The second bullet really resonates with me. My philosophy on management can be summed up in one word: “empowerment.” The Netflix formula is essentially the same as mine: give people the context they need to understand the problems that need to be solved, give them the resources to solve those problems, and then get out of their way. This is not a new or revolutionary idea. I developed a lot of my ideas from reading the literature on self-directed or high-performing work teams that was popular in the 80s. Netflix is applying a lot of these same essential ideas.
So let’s get back to Adrian’s question. Why don’t more people do this?
Freedom and Responsibility

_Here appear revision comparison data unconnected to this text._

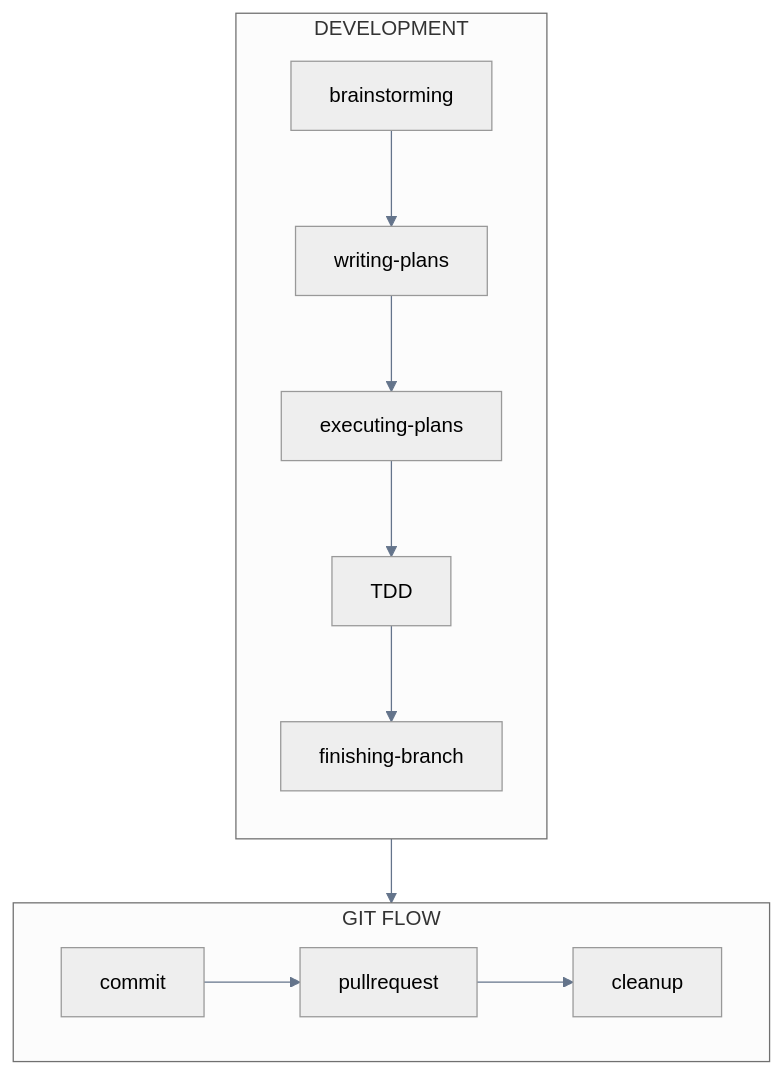
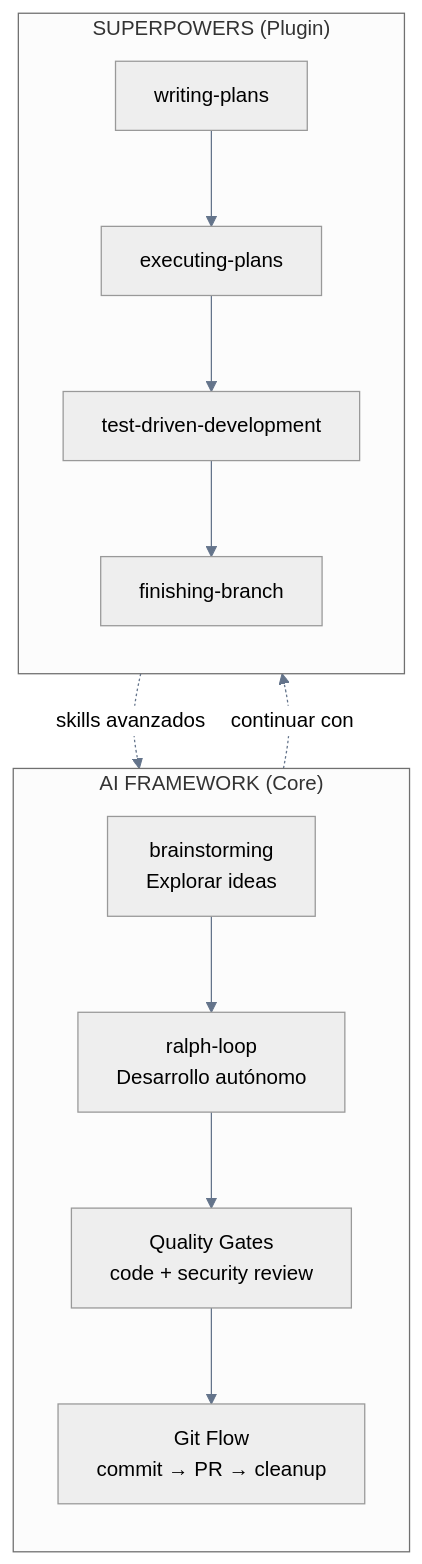
One commit to Dario-Arcos/ai-framework changed the diagram in human-handbook/docs/ai-first-workflow.md. Above: the diagram before and after it, drawn with Mermaid. The commit also changed other lines of this file and 5 other files, not shown here.

````diff
--- a/human-handbook/docs/ai-first-workflow.md
+++ b/human-handbook/docs/ai-first-workflow.md
@@ -9,15 +9,20 @@
 ```mermaid
 %%{init: {'theme': 'neutral', 'themeVariables': { 'primaryColor': '#6366f1', 'primaryTextColor': '#1e293b', 'primaryBorderColor': '#4f46e5', 'lineColor': '#64748b', 'secondaryColor': '#f1f5f9', 'tertiaryColor': '#e2e8f0'}}}%%
 flowchart TB
-    subgraph DEV["DEVELOPMENT"]
+    subgraph CORE["AI FRAMEWORK (Core)"]
         direction TB
-        D1[brainstorming] --> D2[writing-plans] --> D3[executing-plans] --> D4[TDD] --> D5[finishing-branch]
+        BR[brainstorming<br/>Explorar ideas] --> RL[ralph-loop<br/>Desarrollo autónomo]
+        RL --> QG[Quality Gates<br/>code + security review]
+        QG --> GIT[Git Flow<br/>commit → PR → cleanup]
     end
 
-    subgraph GIT["GIT FLOW"]
-        direction LR
-        G1[commit] --> G2[pullrequest] --> G3[cleanup]
+    subgraph EXT["SUPERPOWERS (Plugin)"]
+        direction TB
+        WP[writing-plans] --> EP[executing-plans]
+        EP --> TDD[test-driven-development]
+        TDD --> FB[finishing-branch]
     end
 
-    D5 --> GIT
+    BR -.->|"continuar con"| EXT
+    EXT -.->|"skills avanzados"| CORE
 ```
````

Here’s my summary of these ideas from their deck:
- Focus on results
- Fix errors quickly, rather than preventing them
- Avoid rules and policies

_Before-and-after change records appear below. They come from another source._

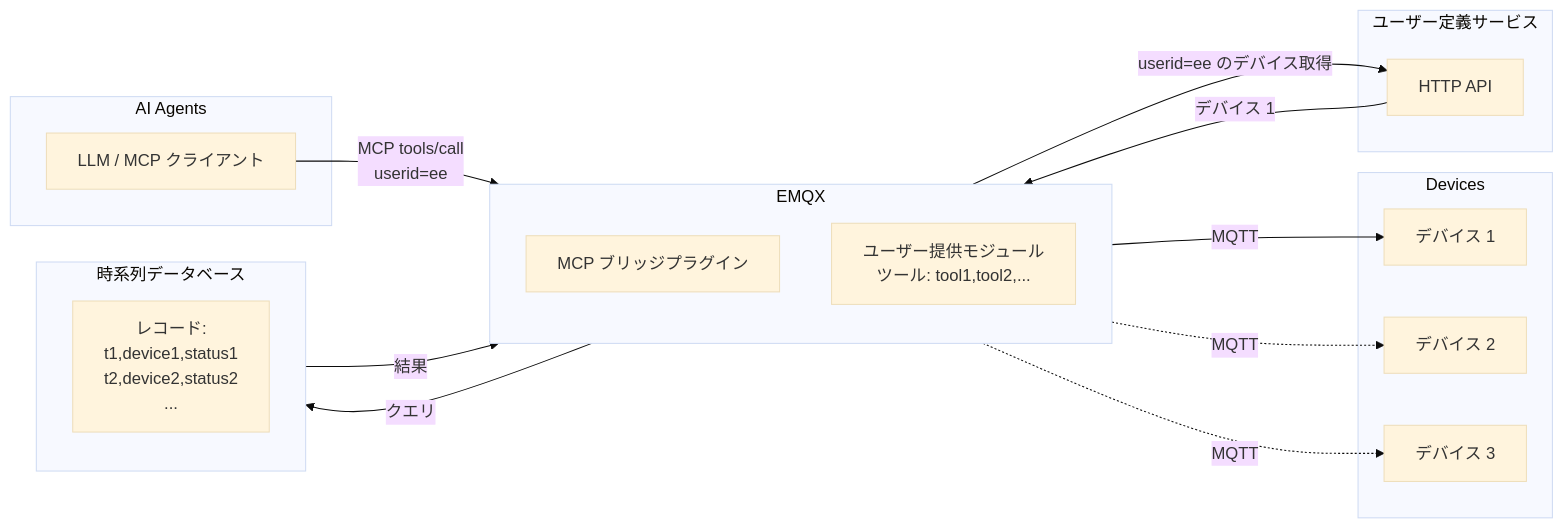
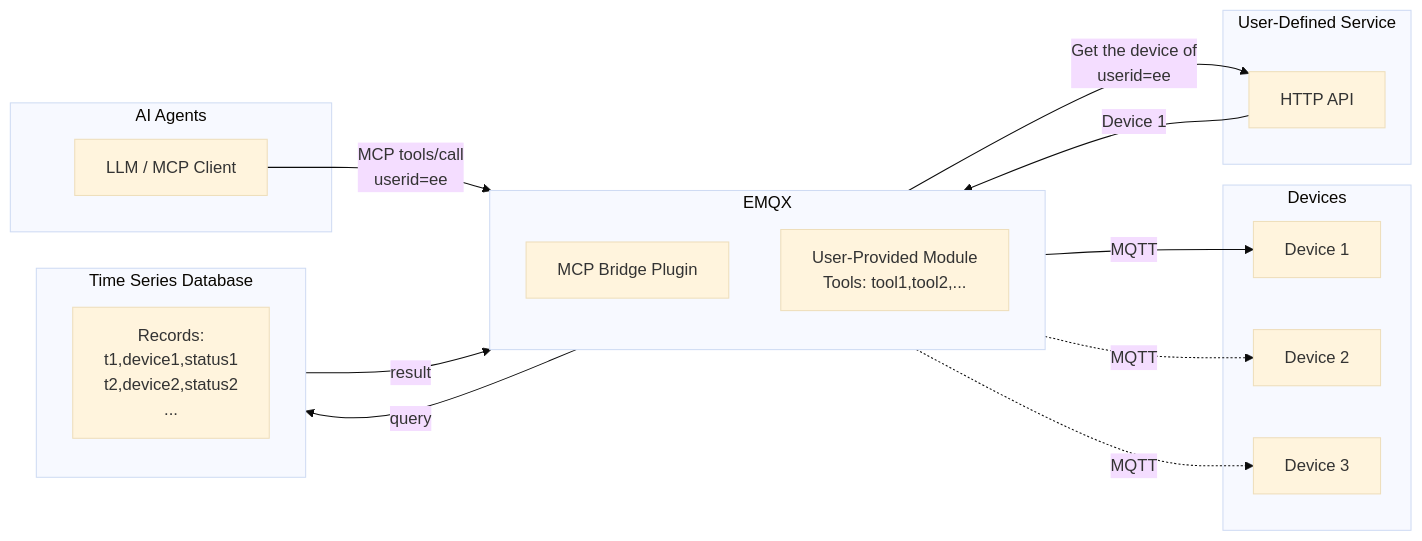
One commit to emqx/emqx-docs changed the third of 3 diagrams in ja_JP/emqx-ai/mcp-bridge/overview.md. Above: the diagram before and after it, drawn with Mermaid (base theme). The commit also changed other lines of this file and 71 other files, not shown here.

````diff
--- a/ja_JP/emqx-ai/mcp-bridge/overview.md
+++ b/ja_JP/emqx-ai/mcp-bridge/overview.md
@@ -87,30 +67,30 @@
 ```mermaid
 graph LR
     subgraph "AI Agents"
-        M1[LLM / MCP クライアント]
+        M1[LLM / MCP Client]
     end
     subgraph "Devices"
-        D1[デバイス 1]
-        D2[デバイス 2]
-        D3[デバイス 3]
+        D1[Device 1]
+        D2[Device 2]
+        D3[Device 3]
     end
     subgraph EMQX["EMQX"]
         direction BT
-        MB[MCP ブリッジプラグイン]
-        CM[ユーザー提供モジュール<br>ツール: tool1,tool2,...]
+        MB[MCP Bridge Plugin]
+        CM[User-Provided Module<br>Tools: tool1,tool2,...]
         MB --> |MQTT| D1
         MB -.-> |MQTT| D2
         MB -.-> |MQTT| D3
         M1 --> |MCP tools/call<br>userid=ee| MB
     end
-    subgraph TSDB["時系列データベース"]
-        R1[レコード:<br>t1,device1,status1<br>t2,device2,status2<br>...]
+    subgraph TSDB["Time Series Database"]
+        R1[Records:<br>t1,device1,status1<br>t2,device2,status2<br>...]
     end
-    subgraph "ユーザー定義サービス"
+    subgraph "User-Defined Service"
         UDS[HTTP API]
     end
-    CM --> |クエリ| TSDB
-    TSDB --> |結果| CM
-    CM --> |userid=ee のデバイス取得| UDS
-    UDS --> |デバイス 1| CM
+    CM --> |query| TSDB
+    TSDB --> |result| CM
+    CM --> |Get the device of<br>userid=ee| UDS
+    UDS --> |Device 1| CM
 ```
````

Focus on Results
I think a lot of people actually do do this. This is the basis of the self-directed work teams I mentioned earlier. In the olden days this was referred to as “management by objectives.” More recently people are referring to this as a Results Only Work Environment (ROWE). I try to set my teams up this way, by using metrics like “deliver projects on time” and “have less than X minutes of downtime per quarter” rather than “generate Y lines of code per month” or “process Z tickets per week.” Of course, not everyone does this. Why not? The first and most obvious reason is that it’s harder to manage. Measuring the quantity of work done (or time spent) is easy. How many hours does someone work? How many tickets do they handle? How many times do they break the rules? It’s very easy to generate reports showing these numbers. Judging by real business-relevant results is much harder, both in definition and measurement. Another reason organizations don’t do this is that it requires competent people who already know how to get results. In this way, it aligns nicely with Netflix’ culture of hiring and keeping only the best performers, but not every organization can hire and keep the best performers (more on this later). Focusing on results also requires effective communication from the top down: about the vision, goals, and strategy – as well as transparent communication about the actual results obtained. This communication introduces overhead and has a cost in efficiency – there’s a reason the Marines don’t operate as a democracy. And finally, Focus on Results requires trust in both directions (up and down) as well.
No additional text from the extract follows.